GCS, Glasgow Coma Scale; GSWH, gunshot wounds to the head; ICP, intracranial pressure; PBI, penetrating brain injury.

Modified from Aarabi B, Alden TD, Chestnut RM, et al. Management and prognosis of penetrating brain injury. J Trauma 2001;51:44-86.

Prognostic indicators were classified as a separate section in the 2001 PBI guidelines and are summarized in Table 21.4.11 Of these factors and consistent with data in other forms of TBI, a postresuscitation Glasgow Coma Scale (GCS) score stands as the most reliable predictor of death and other unfavorable outcomes.30 This measure is a consistent predictor for both civilian and military populations but appears to have the greatest correlation with civilian mortality. In series segregating out patients with poor presenting neurological function or upon subgroup analysis of those with GCS scores of 3 to 5, mortality rate rises to 87% to 100%.2531 A recommended triage for both military and civilian patients is located in Figure 21.3.

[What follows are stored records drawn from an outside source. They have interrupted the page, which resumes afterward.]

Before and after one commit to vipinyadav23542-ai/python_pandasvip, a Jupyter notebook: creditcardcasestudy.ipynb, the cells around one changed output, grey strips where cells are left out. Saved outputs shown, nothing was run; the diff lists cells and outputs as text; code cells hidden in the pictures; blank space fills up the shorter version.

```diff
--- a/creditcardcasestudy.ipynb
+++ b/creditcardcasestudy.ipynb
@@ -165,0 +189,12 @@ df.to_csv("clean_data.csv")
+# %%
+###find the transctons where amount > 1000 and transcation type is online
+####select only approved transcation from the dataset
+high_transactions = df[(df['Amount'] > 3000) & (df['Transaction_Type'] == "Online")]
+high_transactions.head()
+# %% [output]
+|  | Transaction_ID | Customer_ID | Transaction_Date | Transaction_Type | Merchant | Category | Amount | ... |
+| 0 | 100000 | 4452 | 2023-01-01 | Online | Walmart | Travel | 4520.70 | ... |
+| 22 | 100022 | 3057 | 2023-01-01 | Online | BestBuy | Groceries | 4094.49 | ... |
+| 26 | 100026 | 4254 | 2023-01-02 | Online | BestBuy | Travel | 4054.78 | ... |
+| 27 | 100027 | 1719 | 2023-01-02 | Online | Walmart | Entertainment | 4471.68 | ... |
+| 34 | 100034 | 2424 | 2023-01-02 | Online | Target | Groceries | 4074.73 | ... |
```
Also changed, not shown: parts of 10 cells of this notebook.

Because of the many dissimilar characteristics between civilian and military populations it has been difficult to correlate the weight of certain prognostic factors and to compare treatment measures across groups; however, a recent study by Dubose and associates compared the epidemiology and outcomes of military and civilian severe TBI.19 The Joint Trauma Theater Registry (JTTR) database and the American College of Surgeons’ National Trauma Data Bank (NTDB), both the largest patient databases of their kind, were queried for severe TBI and PBI. Subgroup analysis then selected for isolated PBI from gunshot wounds and statistically matched counterparts across the same period of 2003 to 2006. The results showed a threefold increase toward neurosurgical intervention in the JTTR group compared with civilian, particularly in the way of ICP monitoring (13.8% vs. 1.7%). Outcomes showed a tenfold decrease in mortality rate in the JTTR over their NTDB counterparts (5.6% vs. 47.9%). Although a dramatic difference in mortality rates between these populations is not new, this study excludes the confounding differences in explosive fragment PBI and GSWH injuries and allows for a more direct comparison of pertinent factors.

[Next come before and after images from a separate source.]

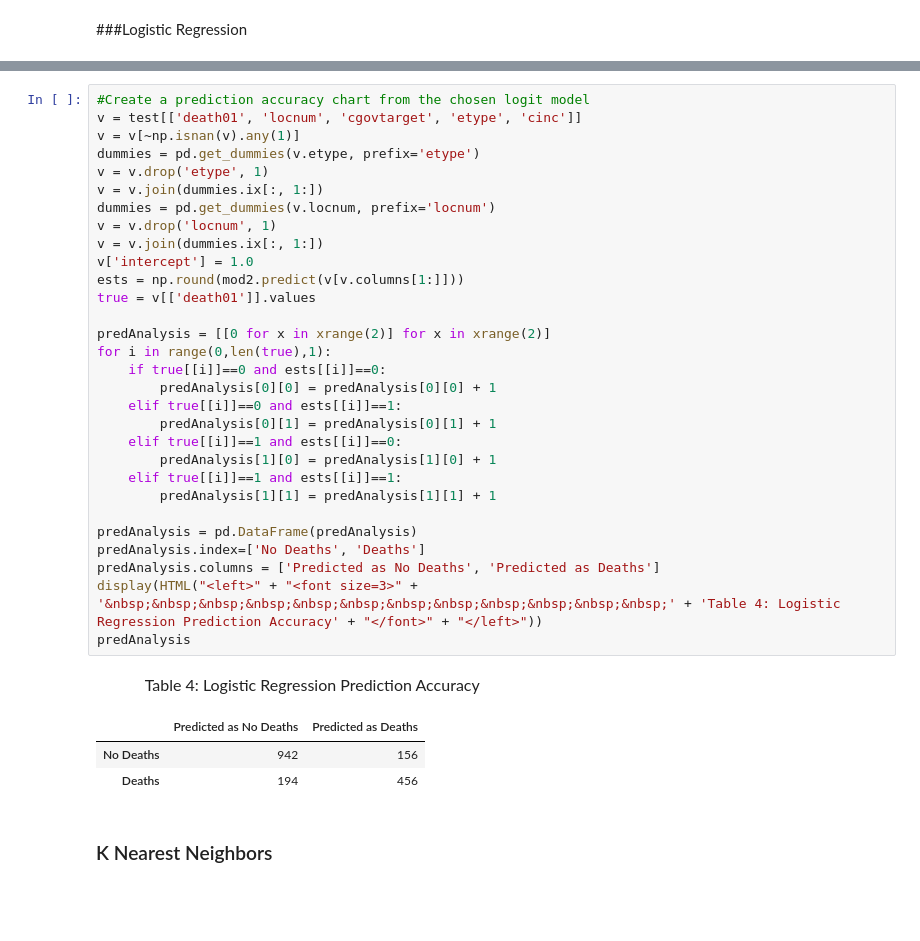
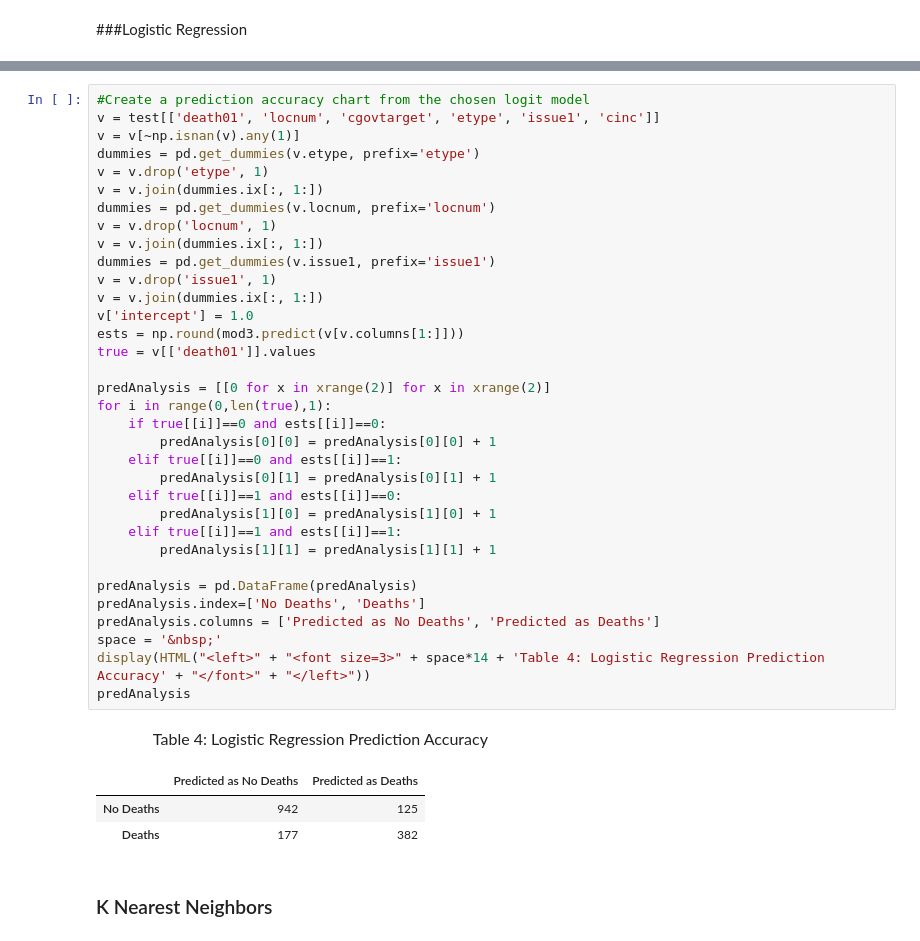
Before and after one commit to boyasm/STAT-222, a Jupyter notebook: Boyas 222 Project.ipynb, the cells around one changed output, grey strips where cells are left out. Cells and saved outputs as stored; diff of their text form; blank space fills up the shorter version.

Commit message:
number of deaths modeling, captions

```diff
--- a/Boyas 222 Project.ipynb
+++ b/Boyas 222 Project.ipynb
@@ -823,39 +825,43 @@ np.argmin([mspe1, mspe2, mspe3, mspe4, mspe5, mspe6])
 2
 # %%
 #Create a prediction accuracy chart from the chosen logit model
-v = test[['death01', 'locnum', 'cgovtarget', 'etype', 'cinc']]
+v = test[['death01', 'locnum', 'cgovtarget', 'etype', 'issue1', 'cinc']]
 v = v[~np.isnan(v).any(1)]
 dummies = pd.get_dummies(v.etype, prefix='etype')
 v = v.drop('etype', 1)
 v = v.join(dummies.ix[:, 1:])
 dummies = pd.get_dummies(v.locnum, prefix='locnum')
 v = v.drop('locnum', 1)
 v = v.join(dummies.ix[:, 1:])
+dummies = pd.get_dummies(v.issue1, prefix='issue1')
+v = v.drop('issue1', 1)
+v = v.join(dummies.ix[:, 1:])
 v['intercept'] = 1.0
-ests = np.round(mod2.predict(v[v.columns[1:]]))
+ests = np.round(mod3.predict(v[v.columns[1:]]))
 true = v[['death01']].values
 
 predAnalysis = [[0 for x in xrange(2)] for x in xrange(2)]
 for i in range(0,len(true),1):
     if true[[i]]==0 and ests[[i]]==0:
         predAnalysis[0][0] = predAnalysis[0][0] + 1
     elif true[[i]]==0 and ests[[i]]==1:
         predAnalysis[0][1] = predAnalysis[0][1] + 1
     elif true[[i]]==1 and ests[[i]]==0:
         predAnalysis[1][0] = predAnalysis[1][0] + 1
     elif true[[i]]==1 and ests[[i]]==1:
         predAnalysis[1][1] = predAnalysis[1][1] + 1
 
 predAnalysis = pd.DataFrame(predAnalysis)
 predAnalysis.index=['No Deaths', 'Deaths']
 predAnalysis.columns = ['Predicted as No Deaths', 'Predicted as Deaths']
-display(HTML("<left>" + "<font size=3>" + '&nbsp;&nbsp;&nbsp;&nbsp;&nbsp;&nbsp;&nbsp;&nbsp;&nbsp;&nbsp;&nbsp;&nbsp;' + 'Table 4: Logistic Regression Prediction Accuracy' + "</font>" + "</left>"))
+space = '&nbsp;'
+display(HTML("<left>" + "<font size=3>" + space*14 + 'Table 4: Logistic Regression Prediction Accuracy' + "</font>" + "</left>"))
 predAnalysis
 # %% [output]
 Table 4: Logistic Regression Prediction Accuracy
 |  | Predicted as No Deaths | Predicted as Deaths |
-| No Deaths | 942 | 156 |
-| Deaths | 194 | 456 |
+| No Deaths | 942 | 125 |
+| Deaths | 177 | 382 |
 # %% [markdown]
 ### K Nearest Neighbors
 # %%
```
Also changed, not shown: parts of 40 cells of this notebook.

To make these populations truly comparable, however, the high rate of suicides and point-blank injuries in the civilian population needs to be accounted for in the analysis. In the most recent case series of civilian GSWH, Hofbauer and colleagues analyzed the impact of shooting distance on mortality rate in contact, near-contact, intermediate range, and at distance.21 Those at intermediate and long distances had a 0% mortality rate of 19 patients treated. In contrast, the contact group showed mortality rates of 91% with self-inflicted wounds (n = 46) and 100% with non-self-inflicted wounds (n = 4). Until variables of mechanism and modes of injury can be more appropriately matched, treatment effects across civilian and military PBI will be difficult to discern (Figs. 21.4 and 21.5).